Last you heard, I was driving into Norseman, heading towards my new home and next job for the next few months.
My driver was the very friendly Joe. He was the hospital gardener/maintenance man/plumber/security guard/ambulance driver/ and taxi driver for any new nurses arriving to work. As I would later discover, having a multi-tasking job role is considered to the norm in such a small rural town. But what amazed me about Joe’s many capabilities was the fact that Joe is aged in his 70s!
We arrived in Norseman later that afternoon out in the middle of nowhere. Surrounded by miles and miles of red sandy bush, lakes so dry that they had no water in them – only salt, and some rather dusty looking mines, Norseman is a tiny community of maybe 800 people.

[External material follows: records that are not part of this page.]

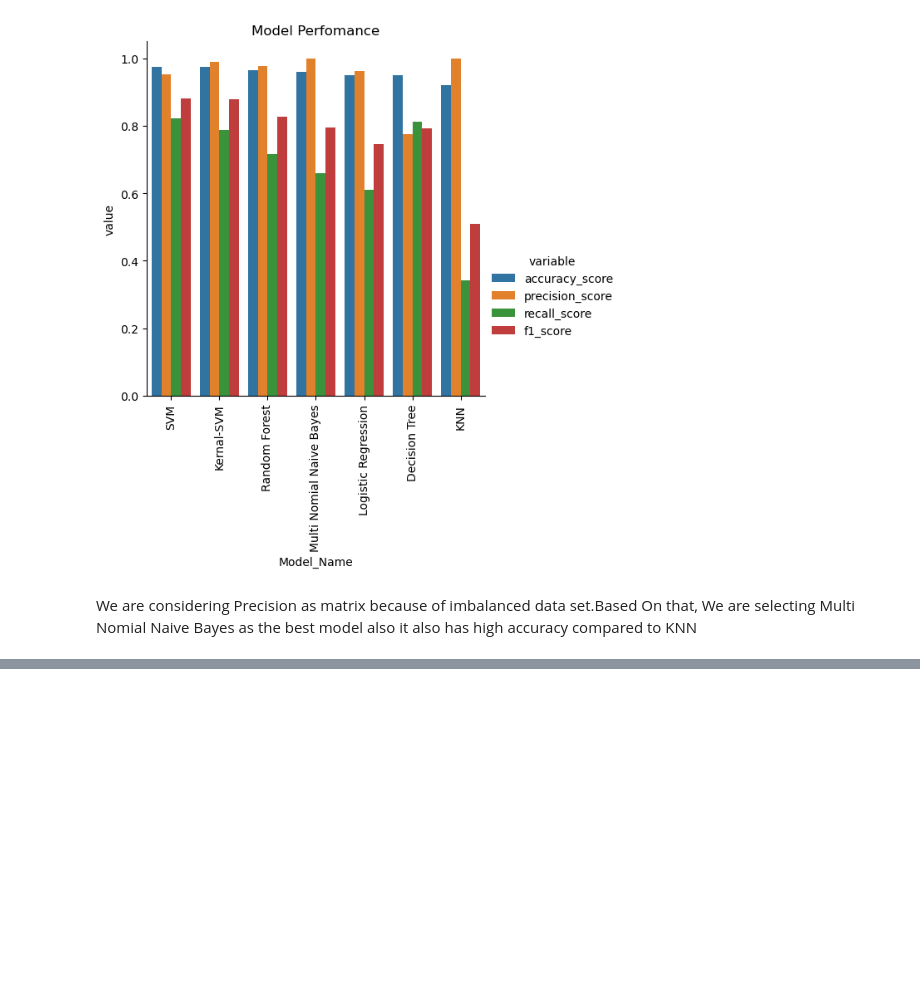
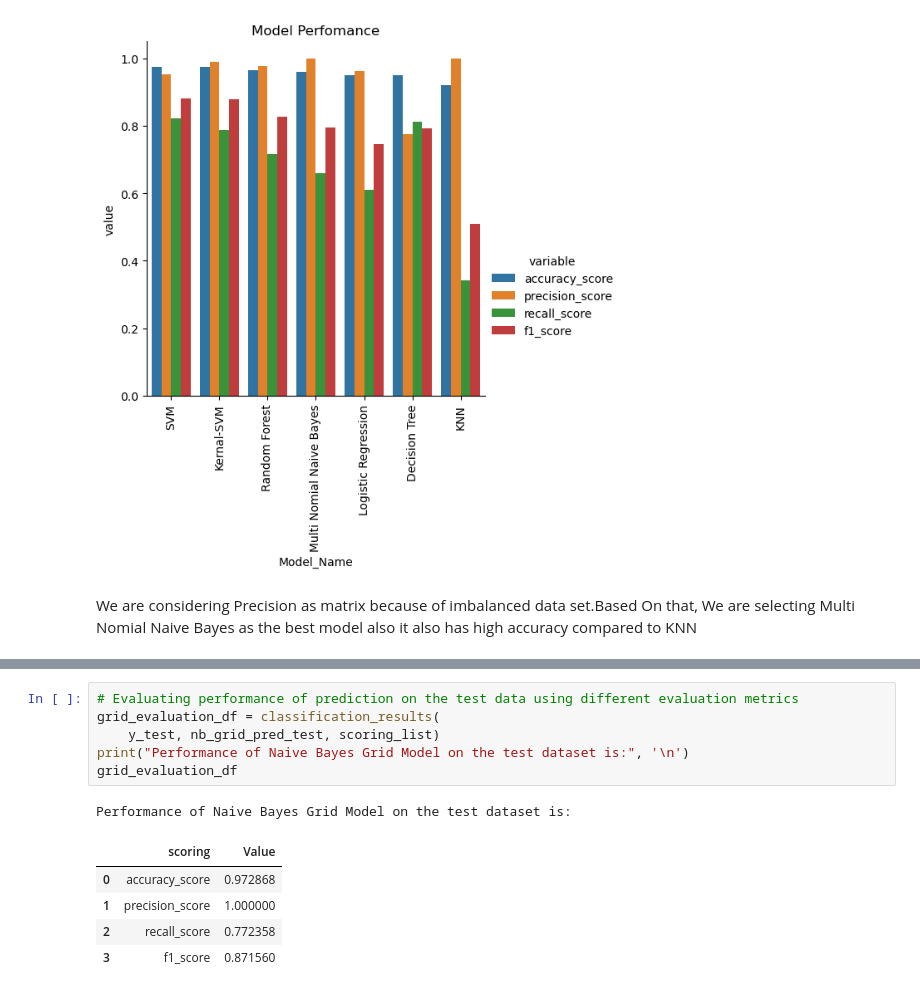
Before and after one commit to Muhliscm/spam_classifer, a Jupyter notebook: 01_Model_building.ipynb, the cells around one changed output, grey strips where cells are left out. Saved outputs shown, nothing was run; the diff lists cells and outputs as text; blank space fills up the shorter version.

```diff
--- a/Model_building.ipynb
+++ b/01_Model_building.ipynb
@@ -715,0 +840,13 @@ We are considering Precision as matrix because of imbalanced data set.Based On t
+# %%
+# Evaluating performance of prediction on the test data using different evaluation metrics
+grid_evaluation_df = classification_results(
+    y_test, nb_grid_pred_test, scoring_list)
+print("Performance of Naive Bayes Grid Model on the test dataset is:", '\n')
+grid_evaluation_df
+# %% [output]
+Performance of Naive Bayes Grid Model on the test dataset is:
+|  | scoring | Value |
+| 0 | accuracy_score | 0.972868 |
+| 1 | precision_score | 1.000000 |
+| 2 | recall_score | 0.772358 |
+| 3 | f1_score | 0.871560 |
```
Also changed, not shown: parts of 22 cells of this notebook, 4 other files.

I quickly settled into my new accommodation. A shared house right next to the hospital which I pay minimal costs to stay in during my contract. The other flatmates are also nurses at the hospital and seem to be really lovely nice guys. One is kiwi and from Auckland, while the other guy is older, Dutch, and has worked kinda everywhere.
Then I had my first shift. And it wasn’t as scary as I thought it would be. The hospital staff are all so friendly and helpful. As a basic description of my job, I am essentially the only Registered Nurse on, working along with an aide. The aide is also the cook and cleaner. Depending on the day of the week, there will be a receptionist and the charge nurse working too. The hospital is tiny and has a grand total of 8 beds. Four of those beds are permanently occupied by elderly rest home residents, and the other four beds are for any acute inpatients. The inpatients can be any kind of patient ranging from medical to oncology to maternity to a detoxing alcoholic…. etc etc. Then on top of that is a tiny wee 2 bed emergency department. Anyone that presents to the A and E, I also triage, assess and treat. And ‘assess’ doesn’t mean the basic ABC nursing assessment I used to do back home. It means a proper thorough doctor-level assessment. And then if you think you need to, you can give the on-call doctor a wee call. The doctor is often not in town and a couple of hours drive away so you do a consult over the phone, and get further verbal orders for treatment. You also decide over the phone whether the patient can be discharged home or needs to be flown out to a bigger hospital. And then arrange for that to happen.
It can be a very busy job some days. And other days it is very quiet. It all depends on what walks through the ED door.
But I am loving it! What an amazing experience rural nursing is. In the 6 shifts I’ve worked so far my assessment skills and critical thinking has exploded to new levels. My confidence in myself and my abilities has grown by leaps and bounds. And this is only the beginning..